Neural Machine Translation has lately gained a lot of "attention" with the advent of more and more sophisticated but drastically improved models. Attention mechanism has proved to be a boon in this direction by providing weights to the input words, making it easy for the decoder to identify words representing the present context. But by and by, as newer attention models with more complexity came into development, they involved large computation, making inference slow. In this paper, we have modelled the attention network using techniques resonating with social choice theory. Along with that, the attention mechanism, being a Markov Decision Process, has been represented by reinforcement learning techniques. Thus, we propose to use an election method ($k$-Borda), fine-tuned using Q-learning, as a replacement for attention networks. The inference time for this network is less than a standard Bahdanau translator, and the results of the translation are comparable. This not only experimentally verifies the claims stated above but also helped provide a faster inference.
Common intermediate language representation in neural machine translation can be used to extend bilingual to multilingual systems by incremental training. In this paper, we propose a new architecture based on introducing an interlingual loss as an additional training objective. By adding and forcing this interlingual loss, we are able to train multiple encoders and decoders for each language, sharing a common intermediate representation. Translation results on the low-resourced tasks (Turkish-English and Kazakh-English tasks, from the popular Workshop on Machine Translation benchmark) show the following BLEU improvements up to 2.8. However, results on a larger dataset (Russian-English and Kazakh-English, from the same baselines) show BLEU loses if the same amount. While our system is only providing improvements for the low-resourced tasks in terms of translation quality, our system is capable of quickly deploying new language pairs without retraining the rest of the system, which may be a game-changer in some situations (i.e. in a disaster crisis where international help is required towards a small region or to develop some translation system for a client). Precisely, what is most relevant from our architecture is that it is capable of: (1) reducing the number of production systems, with respect to the number of languages, from quadratic to linear (2) incrementally adding a new language in the system without retraining languages previously there and (3) allowing for translations from the new language to all the others present in the system
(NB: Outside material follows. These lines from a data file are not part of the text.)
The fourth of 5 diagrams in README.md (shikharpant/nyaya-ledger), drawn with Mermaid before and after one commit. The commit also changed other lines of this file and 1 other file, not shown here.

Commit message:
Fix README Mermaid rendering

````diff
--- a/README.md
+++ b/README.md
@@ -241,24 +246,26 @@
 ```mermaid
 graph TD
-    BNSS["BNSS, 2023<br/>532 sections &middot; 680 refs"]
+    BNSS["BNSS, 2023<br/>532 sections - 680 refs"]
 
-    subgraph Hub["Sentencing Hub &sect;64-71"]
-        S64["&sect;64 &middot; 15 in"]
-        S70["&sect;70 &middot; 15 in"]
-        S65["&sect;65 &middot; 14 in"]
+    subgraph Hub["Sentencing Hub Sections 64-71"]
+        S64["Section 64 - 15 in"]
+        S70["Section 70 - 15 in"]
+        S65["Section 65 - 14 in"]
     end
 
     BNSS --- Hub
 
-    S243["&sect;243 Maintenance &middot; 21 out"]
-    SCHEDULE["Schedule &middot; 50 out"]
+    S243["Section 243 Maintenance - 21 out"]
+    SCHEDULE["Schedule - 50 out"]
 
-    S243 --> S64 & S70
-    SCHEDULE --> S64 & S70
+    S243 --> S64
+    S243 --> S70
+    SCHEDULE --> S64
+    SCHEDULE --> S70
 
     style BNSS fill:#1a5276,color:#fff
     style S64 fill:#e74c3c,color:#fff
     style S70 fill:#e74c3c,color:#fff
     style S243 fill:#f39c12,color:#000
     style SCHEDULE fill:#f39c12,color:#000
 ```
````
We investigate the problem of simultaneous machine translation of long-form speech content. We target a continuous speech-to-text scenario, generating translated captions for a live audio feed, such as a lecture or play-by-play commentary. As this scenario allows for revisions to our incremental translations, we adopt a re-translation approach to simultaneous translation, where the source is repeatedly translated from scratch as it grows. This approach naturally exhibits very low latency and high final quality, but at the cost of incremental instability as the output is continuously refined. We experiment with a pipeline of industry-grade speech recognition and translation tools, augmented with simple inference heuristics to improve stability. We use TED Talks as a source of multilingual test data, developing our techniques on English-to-German spoken language translation. Our minimalist approach to simultaneous translation allows us to easily scale our final evaluation to six more target languages, dramatically improving incremental stability for all of them.